"Being out of my Bass Pro Shops/Mobil 1 Chevy is what bothered me more than anything," said Stewart, the co-owner of Stewart-Haas Racing, which fields four full-time Sprint Cup Series teams. "I’ve had injuries before. I’ve had broken hands and raced dirt cars and stock cars. I’ve had broken bones that weren’t healed 100 percent, and still went out and did what we needed to do. This was just a bigger setback. This was one that I didn’t have a choice of being in the car and fighting through it. This was one where the ante was up a little bit.
"Honestly, there hasn’t been one day or night where I’ve sat and questioned whether it’s what I wanted to do or whether it was something I could do. It was just, when can we do it? I just want to be 100 percent, and we’re pushing toward that. The passion and desire I have for the sport, that’s never wavered, and that’s what gets you through some of this stuff."
But what about going 500 laps at Bristol, a place where Stewart will be required to turn left 1,000 times — twice per lap — assuming he’s on the lead lap and running at race end?

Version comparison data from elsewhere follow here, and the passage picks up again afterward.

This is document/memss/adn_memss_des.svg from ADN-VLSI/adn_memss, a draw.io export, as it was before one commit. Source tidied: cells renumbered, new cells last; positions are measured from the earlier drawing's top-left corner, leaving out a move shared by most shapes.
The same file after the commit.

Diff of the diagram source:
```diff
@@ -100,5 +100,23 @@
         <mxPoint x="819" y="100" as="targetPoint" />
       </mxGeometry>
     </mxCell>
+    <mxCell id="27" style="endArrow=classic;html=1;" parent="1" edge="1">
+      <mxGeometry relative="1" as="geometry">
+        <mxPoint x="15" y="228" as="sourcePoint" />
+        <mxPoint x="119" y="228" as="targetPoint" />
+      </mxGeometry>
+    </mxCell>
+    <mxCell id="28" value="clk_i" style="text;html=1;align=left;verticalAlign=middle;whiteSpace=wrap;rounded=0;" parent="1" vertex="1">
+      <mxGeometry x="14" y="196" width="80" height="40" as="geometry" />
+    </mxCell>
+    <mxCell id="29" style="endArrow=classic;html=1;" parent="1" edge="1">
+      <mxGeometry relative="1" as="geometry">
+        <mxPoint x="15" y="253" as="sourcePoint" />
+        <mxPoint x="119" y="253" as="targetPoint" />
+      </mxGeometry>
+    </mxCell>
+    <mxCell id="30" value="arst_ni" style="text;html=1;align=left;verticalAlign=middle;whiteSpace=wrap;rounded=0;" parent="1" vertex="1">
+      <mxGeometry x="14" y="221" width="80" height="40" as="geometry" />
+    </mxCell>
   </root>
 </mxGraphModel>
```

"People that want to compete, want to compete," Stewart said. "They fight through injuries, they persevere, they work hard to get back where they want to be, and this is no different. There’s nothing about this process that has taken away my desire to do what I want to do. You don’t live for what could happen. You live for what you can make happen."

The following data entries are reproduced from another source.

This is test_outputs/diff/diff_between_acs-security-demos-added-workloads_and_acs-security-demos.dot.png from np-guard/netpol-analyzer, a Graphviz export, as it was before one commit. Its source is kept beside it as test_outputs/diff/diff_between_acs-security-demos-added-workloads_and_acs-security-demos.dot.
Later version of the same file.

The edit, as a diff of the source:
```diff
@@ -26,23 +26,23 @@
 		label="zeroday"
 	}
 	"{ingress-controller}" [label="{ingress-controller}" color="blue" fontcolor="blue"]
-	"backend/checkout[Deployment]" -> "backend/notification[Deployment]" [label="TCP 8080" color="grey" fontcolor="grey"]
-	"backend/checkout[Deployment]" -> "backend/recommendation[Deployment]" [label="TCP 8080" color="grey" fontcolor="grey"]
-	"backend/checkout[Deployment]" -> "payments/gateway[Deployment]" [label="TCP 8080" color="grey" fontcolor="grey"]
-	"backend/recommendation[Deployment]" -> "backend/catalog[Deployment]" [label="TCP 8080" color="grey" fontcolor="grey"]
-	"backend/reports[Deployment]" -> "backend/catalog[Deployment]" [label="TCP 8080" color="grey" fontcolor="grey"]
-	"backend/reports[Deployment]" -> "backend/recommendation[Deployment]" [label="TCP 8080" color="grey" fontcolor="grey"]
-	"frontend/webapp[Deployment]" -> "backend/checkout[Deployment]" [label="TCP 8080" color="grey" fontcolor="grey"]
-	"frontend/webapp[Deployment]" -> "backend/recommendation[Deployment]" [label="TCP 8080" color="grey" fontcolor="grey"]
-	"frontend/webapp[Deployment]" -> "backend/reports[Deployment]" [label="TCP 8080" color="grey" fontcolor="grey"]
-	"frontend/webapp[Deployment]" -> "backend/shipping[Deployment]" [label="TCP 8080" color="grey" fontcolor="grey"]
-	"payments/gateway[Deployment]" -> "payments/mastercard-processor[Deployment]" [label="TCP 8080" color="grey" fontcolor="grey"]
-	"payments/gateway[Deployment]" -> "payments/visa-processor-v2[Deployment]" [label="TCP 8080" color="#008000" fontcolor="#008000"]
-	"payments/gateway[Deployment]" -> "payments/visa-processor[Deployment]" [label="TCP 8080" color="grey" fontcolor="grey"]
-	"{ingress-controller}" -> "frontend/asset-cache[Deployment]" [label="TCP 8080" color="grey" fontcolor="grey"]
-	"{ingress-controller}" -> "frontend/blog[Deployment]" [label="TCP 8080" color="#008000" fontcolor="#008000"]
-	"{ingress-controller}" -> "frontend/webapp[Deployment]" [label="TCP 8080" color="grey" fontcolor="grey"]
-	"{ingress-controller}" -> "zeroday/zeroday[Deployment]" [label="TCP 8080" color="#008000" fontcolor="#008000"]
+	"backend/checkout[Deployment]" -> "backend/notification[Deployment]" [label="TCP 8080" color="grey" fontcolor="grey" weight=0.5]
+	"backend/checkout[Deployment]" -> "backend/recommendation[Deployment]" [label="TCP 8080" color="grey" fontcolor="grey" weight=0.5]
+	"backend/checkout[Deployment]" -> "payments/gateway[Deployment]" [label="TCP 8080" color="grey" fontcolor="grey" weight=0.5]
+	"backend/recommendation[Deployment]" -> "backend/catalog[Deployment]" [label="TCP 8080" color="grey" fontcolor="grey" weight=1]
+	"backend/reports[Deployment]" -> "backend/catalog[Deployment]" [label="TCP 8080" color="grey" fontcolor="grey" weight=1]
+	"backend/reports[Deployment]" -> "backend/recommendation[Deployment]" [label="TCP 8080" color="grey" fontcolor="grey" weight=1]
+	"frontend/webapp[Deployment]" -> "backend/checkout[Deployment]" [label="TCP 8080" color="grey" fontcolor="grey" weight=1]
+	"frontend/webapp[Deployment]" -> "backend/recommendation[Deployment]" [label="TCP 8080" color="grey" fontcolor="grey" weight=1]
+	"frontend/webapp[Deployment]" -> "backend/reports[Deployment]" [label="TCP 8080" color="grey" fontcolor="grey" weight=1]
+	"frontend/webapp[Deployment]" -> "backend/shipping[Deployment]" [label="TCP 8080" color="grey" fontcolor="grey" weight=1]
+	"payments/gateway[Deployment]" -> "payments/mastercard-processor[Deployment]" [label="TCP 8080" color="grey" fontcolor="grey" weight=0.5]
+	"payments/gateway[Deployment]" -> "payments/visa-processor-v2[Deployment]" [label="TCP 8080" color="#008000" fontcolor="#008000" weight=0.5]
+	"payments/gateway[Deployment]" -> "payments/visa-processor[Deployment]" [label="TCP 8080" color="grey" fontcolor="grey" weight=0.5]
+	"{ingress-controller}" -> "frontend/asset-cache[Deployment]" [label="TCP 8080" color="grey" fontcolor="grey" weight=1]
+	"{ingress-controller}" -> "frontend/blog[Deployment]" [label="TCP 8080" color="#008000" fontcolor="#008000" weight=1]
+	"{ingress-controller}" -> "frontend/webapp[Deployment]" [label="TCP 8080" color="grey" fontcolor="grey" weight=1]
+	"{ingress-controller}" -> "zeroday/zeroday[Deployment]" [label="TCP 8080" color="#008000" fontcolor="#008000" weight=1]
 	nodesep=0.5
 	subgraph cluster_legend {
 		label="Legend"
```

Stewart needs to make something big happen this weekend, especially considering the tough start he’s endured this season, at least from a results standpoint. In three races, the Indiana native has posted finishes of 35th, 16th and 33rd. Stewart, in his first season with crew chief Chad Johnston, sits a lowly 27th in points.
Last Sunday’s race at Las Vegas Motor Speedway, a track where Stewart won in 2012, was particularly troubling as the veteran driver battled a loose car from the drop of the green flag and finished four laps down.
Bristol, physical challenges aside, figures to be another test for Stewart, who hasn’t notched a top-10 finish at the Tennessee short track since 2010. Stewart’s lone win in 29 starts at Thunder Valley came in the fall of 2001.
"It’s a place where it’s hard to have a good day," Stewart said. "There are so many variables that can go wrong at Bristol versus other tracks. If you have that one bad incident that gets you in the back, it’s hard to recover from that. There are guys who have done it and do a good job at it, but you have to have a great race car to be able to recover from something bad, especially if you get laps down.
"It’s like going from the bottom of the mountain and climbing and climbing and not getting anywhere. You fight and fight and fight, and at the end of the day you’re right where you were when you had your problem."
Stewart can only hope that his fortunes at Bristol — and his season, in general — will take a turn for the better on Sunday.
"Bristol is one of those places where you’ve got to have everything kind of go your way," he said. "If you have one hiccup, it’s hard to recover from it. We’ve only won one race there, and we’ve kind of been all over the board. It’s been feast or famine for us. It’s like if you have one problem in the first half of the race, it’s hard to recover from it. It makes for a very long day. We’ve had more long days than good days."